Auto Insurance

Seasonal car insurance: how to insure your summer vehicle

By: Zandile Chiwanza on June 8, 2021

The official start of summer is fast approaching, which means if you have a vehicle you use only in the warmer months, it's time to secure car insurance.  

Each province and territory has its own licensing regulations for seasonal vehicles, so you must visit your government's website for more details. However, we can tell you that if you plan to drive your car on public roads in Canada, you will always be required to carry third-party liability insurance. In the event of an accident, it covers damages and injuries to another person or vehicle, as well as medical expenditures, lost wages, and legal fees.

But is there such a thing as car insurance for summer only? In other words, do you need insurance if you don't drive your vehicle during the winter? We break down how seasonal auto insurance works below.

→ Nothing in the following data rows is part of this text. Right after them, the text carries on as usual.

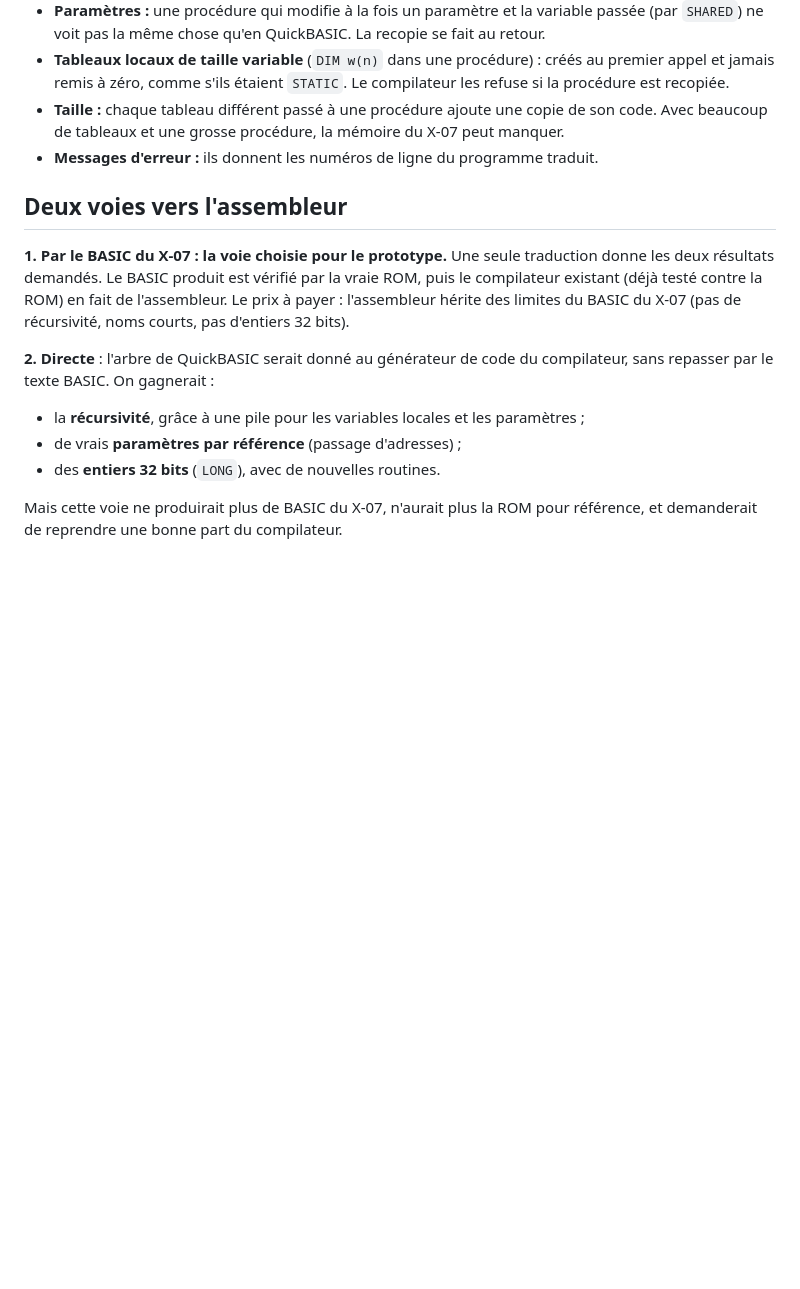
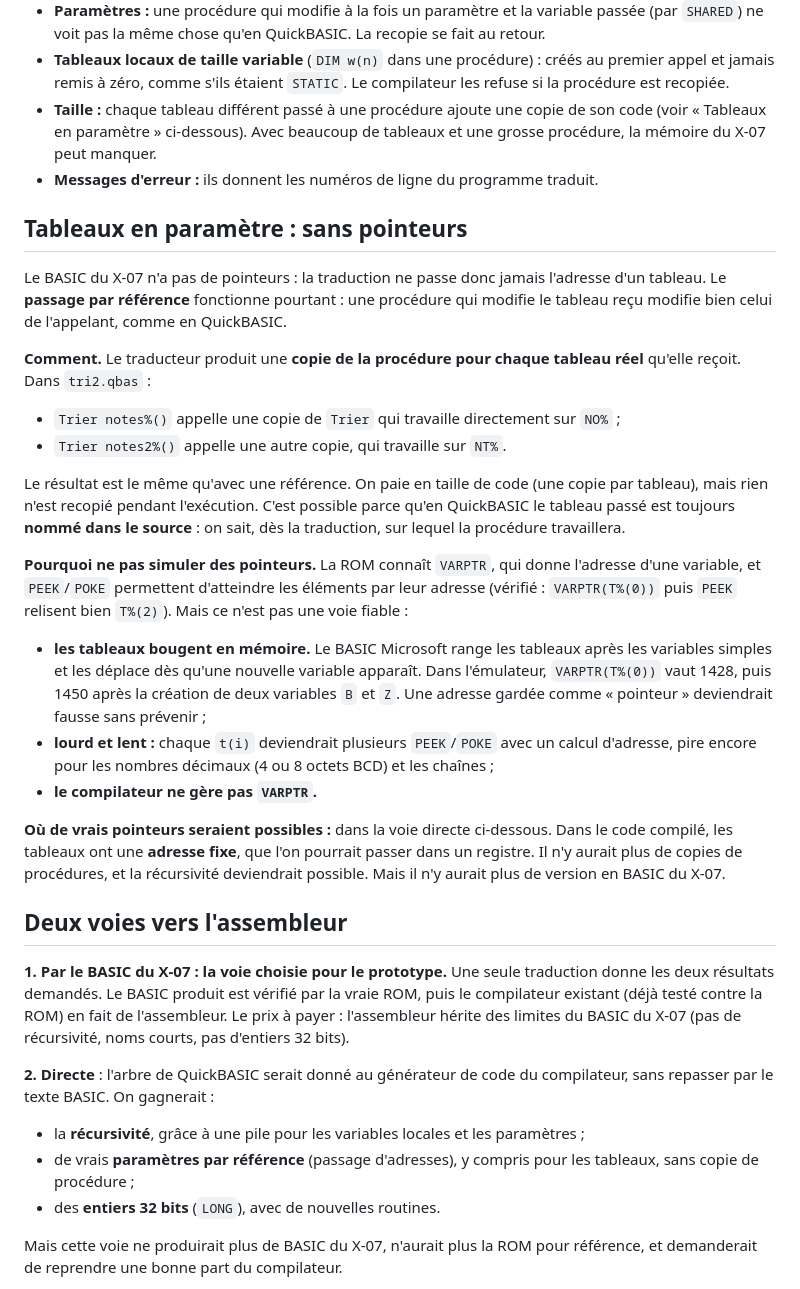
Before and after one commit to JC-Toussaint/canon-x07-tools, a Markdown page: assembleur/QBASIC.md, the part around the change. GitHub-like rendering; blank space fills up the shorter version.

Commit message:
QBASIC.md : tableaux en paramètre sans pointeurs (copies de procédure, VARPTR écarté)
Co-Authored-By: Claude Opus 5.5 <noreply@anthropic.com>

```diff
--- a/assembleur/QBASIC.md
+++ b/assembleur/QBASIC.md
@@ -154,8 +154,25 @@ Ce qui est **identique** et passe tel quel : `PRINT` (`;` `,` zones de 14 colonn
 - **Largeur d'écran :** sur 20 colonnes, `PRINT` passe à la ligne plus souvent. C'est la raison pour laquelle le programme doit être « adapté au X-07 ».
 - **Paramètres :** une procédure qui modifie à la fois un paramètre et la variable passée (par `SHARED`) ne voit pas la même chose qu'en QuickBASIC. La recopie se fait au retour.
 - **Tableaux locaux de taille variable** (`DIM w(n)` dans une procédure) : créés au premier appel et jamais remis à zéro, comme s'ils étaient `STATIC`. Le compilateur les refuse si la procédure est recopiée.
-- **Taille :** chaque tableau différent passé à une procédure ajoute une copie de son code. Avec beaucoup de tableaux et une grosse procédure, la mémoire du X-07 peut manquer.
+- **Taille :** chaque tableau différent passé à une procédure ajoute une copie de son code (voir « Tableaux en paramètre » ci-dessous). Avec beaucoup de tableaux et une grosse procédure, la mémoire du X-07 peut manquer.
 - **Messages d'erreur :** ils donnent les numéros de ligne du programme traduit.
+
+## Tableaux en paramètre : sans pointeurs
+
+Le BASIC du X-07 n'a pas de pointeurs : la traduction ne passe donc jamais l'adresse d'un tableau. Le **passage par référence** fonctionne pourtant : une procédure qui modifie le tableau reçu modifie bien celui de l'appelant, comme en QuickBASIC.
+
+**Comment.** Le traducteur produit une **copie de la procédure pour chaque tableau réel** qu'elle reçoit. Dans `tri2.qbas` :
+- `Trier notes%()` appelle une copie de `Trier` qui travaille directement sur `NO%` ;
+- `Trier notes2%()` appelle une autre copie, qui travaille sur `NT%`.
+
+Le résultat est le même qu'avec une référence. On paie en taille de code (une copie par tableau), mais rien n'est recopié pendant l'exécution. C'est possible parce qu'en QuickBASIC le tableau passé est toujours **nommé dans le source** : on sait, dès la traduction, sur lequel la procédure travaillera.
+
+**Pourquoi ne pas simuler des pointeurs.** La ROM connaît `VARPTR`, qui donne l'adresse d'une variable, et `PEEK`/`POKE` permettent d'atteindre les éléments par leur adresse (vérifié : `VARPTR(T%(0))` puis `PEEK` relisent bien `T%(2)`). Mais ce n'est pas une voie fiable :
+- **les tableaux bougent en mémoire.** Le BASIC Microsoft range les tableaux après les variables simples et les déplace dès qu'une nouvelle variable apparaît. Dans l'émulateur, `VARPTR(T%(0))` vaut 1428, puis 1450 après la création de deux variables `B` et `Z`. Une adresse gardée comme « pointeur » deviendrait fausse sans prévenir ;
+- **lourd et lent :** chaque `t(i)` deviendrait plusieurs `PEEK`/`POKE` avec un calcul d'adresse, pire encore pour les nombres décimaux (4 ou 8 octets BCD) et les chaînes ;
+- **le compilateur ne gère pas `VARPTR`.**
+
+**Où de vrais pointeurs seraient possibles :** dans la voie directe ci-dessous. Dans le code compilé, les tableaux ont une **adresse fixe**, que l'on pourrait passer dans un registre. Il n'y aurait plus de copies de procédures, et la récursivité deviendrait possible. Mais il n'y aurait plus de version en BASIC du X-07.
 
 ## Deux voies vers l'assembleur
 
@@ -163,7 +180,7 @@ Ce qui est **identique** et passe tel quel : `PRINT` (`;` `,` zones de 14 colonn
 
 **2. Directe** : l'arbre de QuickBASIC serait donné au générateur de code du compilateur, sans repasser par le texte BASIC. On gagnerait :
 - la **récursivité**, grâce à une pile pour les variables locales et les paramètres ;
-- de vrais **paramètres par référence** (passage d'adresses) ;
+- de vrais **paramètres par référence** (passage d'adresses), y compris pour les tableaux, sans copie de procédure ;
 - des **entiers 32 bits** (`LONG`), avec de nouvelles routines.
 
 Mais cette voie ne produirait plus de BASIC du X-07, n'aurait plus la ROM pour référence, et demanderait de reprendre une bonne part du compilateur.
```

What is seasonal car insurance?

"There's no such thing as seasonal car insurance in Ontario," says Sara Caruana, service team leader for  

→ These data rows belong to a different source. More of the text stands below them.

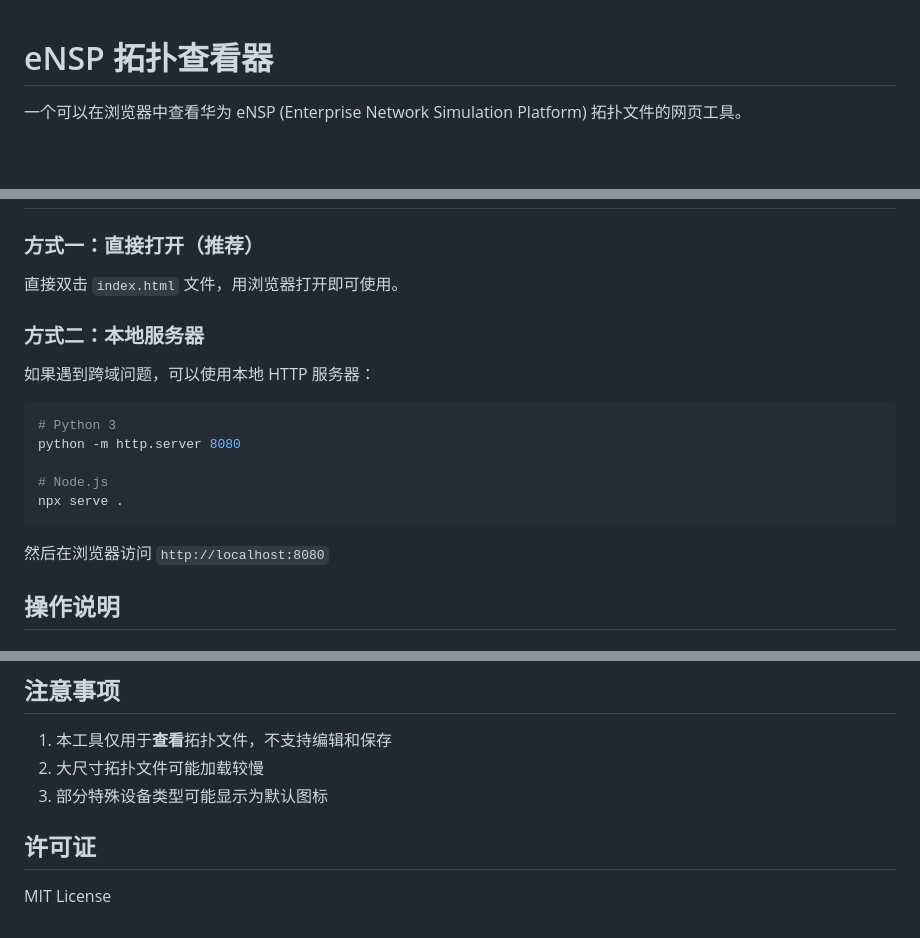
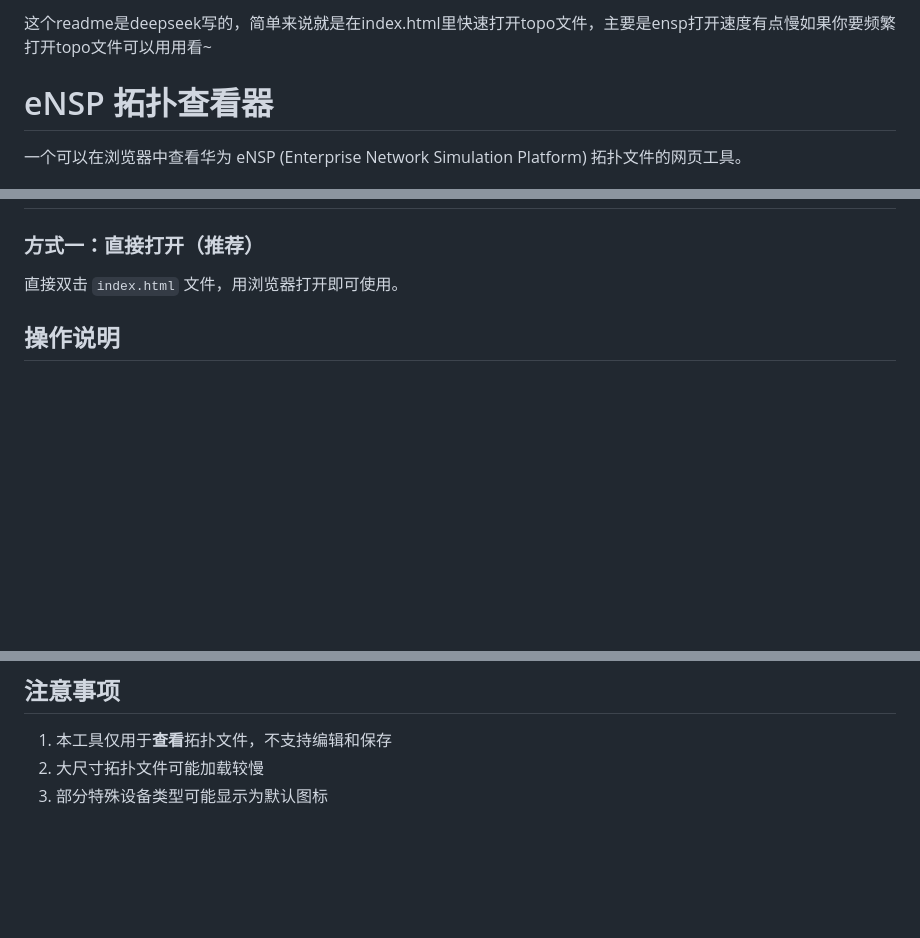
Before and after one commit to Bier5201314/topo-in-browser, a Markdown page: README.md, 3 parts joined by grey strips. Rendered like a GitHub page; blank space fills up the shorter version.

````diff
--- a/README.md
+++ b/README.md
@@ -1,3 +1,4 @@
+这个readme是deepseek写的，简单来说就是在index.html里快速打开topo文件，主要是ensp打开速度有点慢如果你要频繁打开topo文件可以用用看~
 # eNSP 拓扑查看器
 
 一个可以在浏览器中查看华为 eNSP (Enterprise Network Simulation Platform) 拓扑文件的网页工具。
@@ -20,18 +21,6 @@
 ### 方式一：直接打开（推荐）
 直接双击 `index.html` 文件，用浏览器打开即可使用。
 
-### 方式二：本地服务器
-如果遇到跨域问题，可以使用本地 HTTP 服务器：
-
-```bash
-# Python 3
-python -m http.server 8080
-
-# Node.js
-npx serve .
-```
-
-然后在浏览器访问 `http://localhost:8080`
 
 ## 操作说明
 
@@ -100,7 +89,3 @@ ensp-topo-viewer/
 1. 本工具仅用于**查看**拓扑文件，不支持编辑和保存
 2. 大尺寸拓扑文件可能加载较慢
 3. 部分特殊设备类型可能显示为默认图标
-
-## 许可证
-
-MIT License
````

There is such a thing as short-term auto insurance, however, but not many insurance companies provide it. 

"The standard auto insurance policy in Canada has a one-year term," says Caruana. "But some companies out there will write six-month policies."

Since short-term policies are difficult to come by, Caruana suggests contacting your potential insurance provider directly to find out if they’re available.

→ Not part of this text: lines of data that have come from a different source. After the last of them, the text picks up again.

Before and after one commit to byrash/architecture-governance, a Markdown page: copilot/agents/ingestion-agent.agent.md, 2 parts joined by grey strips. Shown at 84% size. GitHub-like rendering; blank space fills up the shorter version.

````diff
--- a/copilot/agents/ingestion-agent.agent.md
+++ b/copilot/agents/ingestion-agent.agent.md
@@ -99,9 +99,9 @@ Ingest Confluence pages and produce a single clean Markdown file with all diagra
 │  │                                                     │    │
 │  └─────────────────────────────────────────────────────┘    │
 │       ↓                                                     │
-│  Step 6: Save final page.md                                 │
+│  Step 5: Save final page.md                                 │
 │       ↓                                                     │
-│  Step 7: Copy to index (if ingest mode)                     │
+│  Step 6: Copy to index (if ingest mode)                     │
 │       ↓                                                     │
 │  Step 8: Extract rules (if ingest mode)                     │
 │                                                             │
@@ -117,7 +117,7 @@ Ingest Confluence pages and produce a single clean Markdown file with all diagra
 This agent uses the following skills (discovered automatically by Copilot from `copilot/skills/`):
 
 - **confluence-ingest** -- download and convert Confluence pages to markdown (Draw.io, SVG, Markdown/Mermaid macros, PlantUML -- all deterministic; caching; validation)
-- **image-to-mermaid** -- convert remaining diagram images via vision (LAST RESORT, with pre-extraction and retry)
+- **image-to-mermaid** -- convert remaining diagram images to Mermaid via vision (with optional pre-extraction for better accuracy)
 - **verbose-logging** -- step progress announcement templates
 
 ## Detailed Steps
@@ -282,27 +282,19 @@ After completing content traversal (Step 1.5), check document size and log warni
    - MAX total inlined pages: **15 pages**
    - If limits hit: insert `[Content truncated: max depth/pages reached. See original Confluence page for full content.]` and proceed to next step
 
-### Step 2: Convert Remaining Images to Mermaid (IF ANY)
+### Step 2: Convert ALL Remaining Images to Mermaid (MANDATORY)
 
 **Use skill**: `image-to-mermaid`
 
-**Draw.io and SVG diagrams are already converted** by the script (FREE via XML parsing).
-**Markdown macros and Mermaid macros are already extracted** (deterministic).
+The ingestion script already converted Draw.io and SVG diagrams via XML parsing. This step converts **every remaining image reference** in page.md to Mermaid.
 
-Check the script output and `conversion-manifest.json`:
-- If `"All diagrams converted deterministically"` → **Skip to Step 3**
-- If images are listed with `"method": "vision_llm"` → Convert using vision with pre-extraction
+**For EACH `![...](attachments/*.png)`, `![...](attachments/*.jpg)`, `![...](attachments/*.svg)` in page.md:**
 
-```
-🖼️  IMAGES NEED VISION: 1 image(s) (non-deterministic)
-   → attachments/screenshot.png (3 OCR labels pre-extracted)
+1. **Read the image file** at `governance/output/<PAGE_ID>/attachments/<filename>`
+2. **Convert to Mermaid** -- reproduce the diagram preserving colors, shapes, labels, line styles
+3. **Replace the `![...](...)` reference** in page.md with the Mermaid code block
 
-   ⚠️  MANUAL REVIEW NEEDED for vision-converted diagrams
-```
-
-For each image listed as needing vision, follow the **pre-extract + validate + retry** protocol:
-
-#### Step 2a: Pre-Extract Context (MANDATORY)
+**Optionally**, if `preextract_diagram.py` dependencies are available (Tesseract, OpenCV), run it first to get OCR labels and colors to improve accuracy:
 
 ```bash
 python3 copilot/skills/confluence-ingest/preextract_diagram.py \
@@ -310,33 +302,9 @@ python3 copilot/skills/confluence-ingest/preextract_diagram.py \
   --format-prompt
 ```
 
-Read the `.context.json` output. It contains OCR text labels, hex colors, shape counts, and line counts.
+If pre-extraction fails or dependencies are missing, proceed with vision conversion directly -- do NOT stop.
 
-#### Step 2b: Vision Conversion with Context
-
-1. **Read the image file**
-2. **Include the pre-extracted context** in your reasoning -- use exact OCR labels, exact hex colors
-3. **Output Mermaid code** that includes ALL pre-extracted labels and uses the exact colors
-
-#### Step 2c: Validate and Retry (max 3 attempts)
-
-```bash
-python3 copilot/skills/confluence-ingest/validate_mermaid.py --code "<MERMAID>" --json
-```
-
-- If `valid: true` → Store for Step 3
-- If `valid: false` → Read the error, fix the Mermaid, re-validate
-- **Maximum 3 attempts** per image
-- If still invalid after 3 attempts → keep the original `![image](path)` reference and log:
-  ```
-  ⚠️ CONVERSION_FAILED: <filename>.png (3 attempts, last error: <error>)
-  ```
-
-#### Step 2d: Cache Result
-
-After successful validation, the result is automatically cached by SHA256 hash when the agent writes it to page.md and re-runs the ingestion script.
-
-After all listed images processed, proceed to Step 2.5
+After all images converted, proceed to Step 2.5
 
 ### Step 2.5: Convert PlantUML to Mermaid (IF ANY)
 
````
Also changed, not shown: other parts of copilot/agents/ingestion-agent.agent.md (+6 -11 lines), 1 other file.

If you go over 24 months with no insurance, that will erase your insurance history for some carriers

According to the Insurance Bureau of Canada, even if your seasonal vehicle is not in use, you should have comprehensive coverage on it all year-round to ensure that you’re covered in the event of unforeseeable events, such as an accident, fire, or theft. A car insurance provider will almost certainly require you to have some level of coverage on your seasonal vehicle all year round.

As soon as you know when you need the coverage to begin, get in touch with an insurance broker or agent to work out the policy's effective start date. 

"Depending on the insurance provider,” says Caruana, “you can get an effective date up to 30, 45 or 60 days in advance.” 

Cancel your policy early, but beware of the cons

Although you have the option of cancelling your auto insurance policy come the winter when you’re no longer driving your vehicle, Caruana strongly advises against it.

For starters, you will likely have to pay a fee to have your coverage cancelled before the end of your current policy term. 

Second, you can only cancel your policy if you're confident you won't drive the car at all while it's not covered. Driving without insurance is illegal, and if you’re caught doing so, you could face serious consequences, such as fines, or even a driver’s licence suspension for up to a year.

Thirdly, if your car is stolen or damaged while in storage, you won't be insured, and you will have to pay for the damages and replacement costs out of pocket. 

Before making any decisions, consult your broker. You may have a few more options for a car that you use in the summer and store in the winter

And lastly, when you go to purchase auto insurance for the next summer, your premiums may increase because there’s a gap in your insurance history. Caruana says depending on how long you've gone without insurance coverage, you might even be considered high-risk by insurance providers. That's why she urges drivers to stay continuously insured and not have any gaps. 

"Some carriers won't even want to offer you coverage if you own a vehicle but don't insure it for 12 months," she says. "If you go over 24 months with no insurance, that will erase your insurance history for some carriers."

An alternative option for summer car insurance is to add the necessary coverage for the months of the year that the car will be used and then remove it from your policy in the winter months, but still keep the policy intact. 

During non-driving periods, change your coverage 

To avoid this, Caruana recommends changing your coverage during the non-driving months if you only drive for a portion of the year.

For instance, you can significantly cut your monthly premium by dropping collision coverage (which covers damage to your vehicle in the event you collide with an object or other vehicle) and liability coverage in the winter months, and keeping comprehensive coverage. 

Comprehensive coverage covers your vehicle in the event of theft, fire, vandalism, falling items, natural disasters, or other damages while it is stationary. In a nutshell, it safeguards your vehicle when it’s not in use. 

Before making any decisions, consult with your broker. You may have a few more options for a car that you use in the summer and store in the winter. For instance, if your vehicle is more than 10 years old, you may be eligible for classic car insurance. In this instance, your classic car may be classified as a seasonal vehicle by your insurance provider because you only need a minimal amount of coverage when it's parked. 

Car insurance discounts for seasonal vehicles

When looking for low-cost summer vehicle insurance, the same principles apply to shopping for low-cost, long-term coverage. 

There are also several opportunities to score discounts on your car insurance. For example, if you need student car insurance for the summer, you can get a discount for maintaining good grades. Drivers can also earn discounts for combining various insurance products with one insurance provider, installing a telematics device/app, being a senior, insuring multiple cars on one policy, and opting for a higher deductible.

Even if you only need basic auto insurance, you should still shop around and compare rates from several companies to find the best deal for your summer ride.